unit test for it. If I use this method, I’m likely to have a hard
time unit testing the code because it may call out to a database or the
file system or a web service or some other object that is difficult to
create in isolation. If I think about how I’m going to test the
code as I’m writing it, I’ll end up with code that’s easier to test
because I’ll depend on interfaces and employ other techniques to ensure
my code is loosely coupled.
Because my goal was a piece of code for which it was easy to write a
unit test, I’ll end up with code designed for that. At this
point, I’m blurring the lines between just unit testing and TDD.
I didn’t write my unit test first, but I _thought_ about how I would
write my unit test first. I imagined the method of testing before
writing the code. From this point, it’s a snap to then actually
write the test that’s floating around in my head before coding the
From a pragmatic sense, it probably doesn’t matter which code is
actually typed first if you’ve already decided on the unit test in your
head. You’ve written the unit test in your head before the
production code. The typing is then just semantics.
If you aren’t thinking about unit testing at all (if you don’t
currently do unit testing), then this whole topic is worthless for you,
but if you are attempting to write unit tests after you design your
code, I’m sure you can relate that it’s often difficult because you
have to pull in other classes just to test a single class. If
this happens, then it’s not a unit test at all. It’s an
integration test because it tests multiple things. The difference
in unit testing and integration testing is a topic for another post,
but the difference is very important, and if the difference is not
understood, then arguments for/against TDD don’t make much sense at all.
The above is how TDD speeds up writing unit tests (if you have already been doing unit testing).
If the goal is code with unit tests, then the code will be designed for
easy unit testing. To design for easy unit testing, a developer
has to think about the test first. This leads to mental TDD, and
after the code is designed, the unit test can be written quickly.
The next step would naturally be to just go ahead and type the test

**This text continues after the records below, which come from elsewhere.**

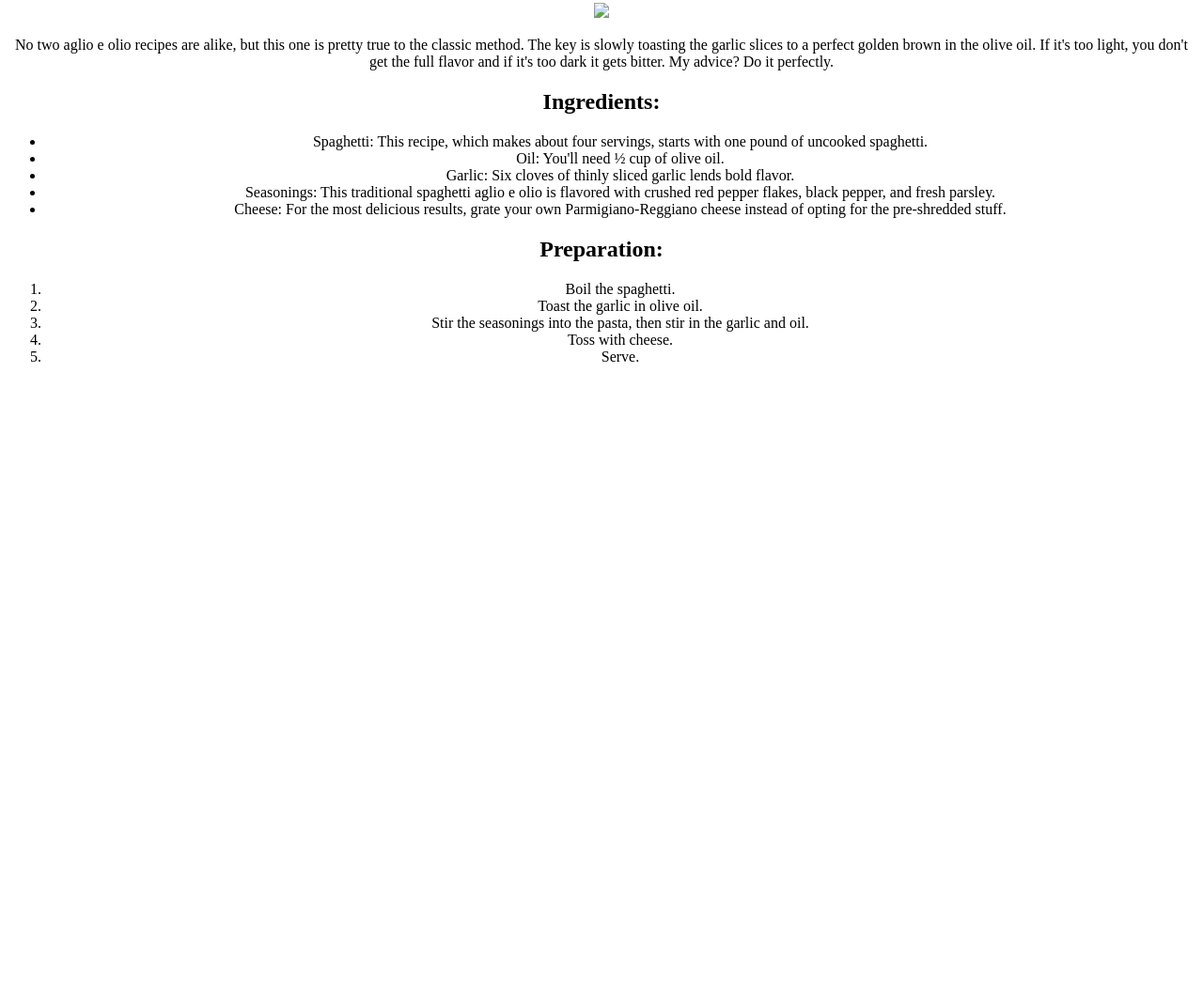
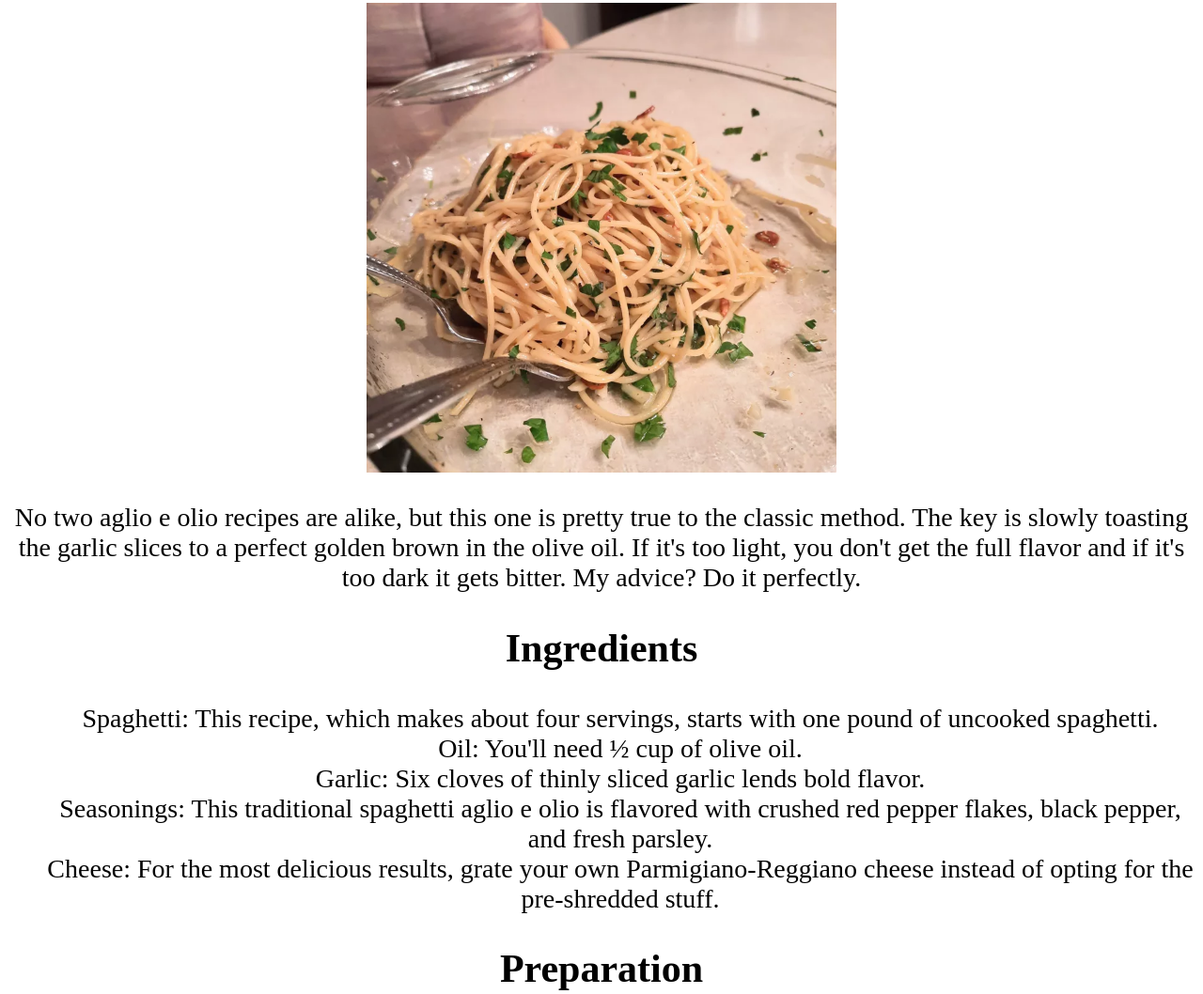
Before and after one commit to alessiaxsperandio/odin-recipes, a plain HTML site: page recipes/pasta.html in a window 1280 px wide. Shown: the part 77-1135 px from the top of the page at 94% size. Before the commit the page ends 800 px from the top, so only its background shows below. Drawn offline with Linux system fonts and the light colour scheme.

Commit message:
give style to recipe_text classes

```diff
--- a/recipes/pasta.html
+++ b/recipes/pasta.html
@@ -8,11 +8,13 @@
 
     <body class="main_page">
         <h1>Pasta aglio e olio</h1>
-        <img src="../images/pasta.webp">
+        <img class="imagenes" src="../images/pasta.webp">
+
+        <div class="recipe_text">
         <p>No two aglio e olio recipes are alike, but this one is pretty true to the classic method. The key is slowly toasting the garlic slices to a perfect golden brown in the olive oil. If it's too light, you don't get the full flavor and if it's too dark it gets bitter. My advice? Do it perfectly.</p>
 
-        <h2>Ingredients:</h2>
-        <ul>
+        <h2 >Ingredients</h2>
+        <ul class="list">
             <li>Spaghetti: This recipe, which makes about four servings, starts with one pound of uncooked spaghetti. </li>
             <li>Oil: You'll need ½ cup of olive oil. </li>
             <li>Garlic: Six cloves of thinly sliced garlic lends bold flavor.</li>
@@ -20,14 +22,15 @@
             <li>Cheese: For the most delicious results, grate your own Parmigiano-Reggiano cheese instead of opting for the pre-shredded stuff.</li>
         </ul>
 
-        <h2>Preparation:</h2>
-        <ol>
+        <h2 >Preparation</h2>
+        <ol class="list">
             <li>Boil the spaghetti.</li>
             <li>Toast the garlic in olive oil.</li>
             <li>Stir the seasonings into the pasta, then stir in the garlic and oil.</li>
             <li>Toss with cheese.</li>
             <li>Serve.</li>
         </ol>
+        </div>
 
     </body>
 
--- a/style.css
+++ b/style.css
@@ -7,9 +7,10 @@
     font-size: 44px;
 }
 
-.page_intro{
+.page_intro,
+.recipe_text{
     font-family:'Times New Roman', Times, serif;
-    font-size: 32px;
+    font-size: 28px;
 }
 
 .recipes_list{
@@ -22,3 +23,7 @@
     height: 500px;
     width: auto;
 }
+
+.list{
+    list-style-type: none;
+}
```
Also changed, not shown: index.html (+1 -2 lines), recipes/bruschetta.html (+4 -3 lines), recipes/calzone.html (+6 -5 lines), images/bruschetta.webp (added), images/calzone.webp (added), images/italian_food.webp (added), images/pasta.webp (added), 1 other file.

first instead of keeping it in your brain. If at this point you
prefer to continue to type the test after the production code, go
ahead. You will have benefited some by focusing more on how to
test the code.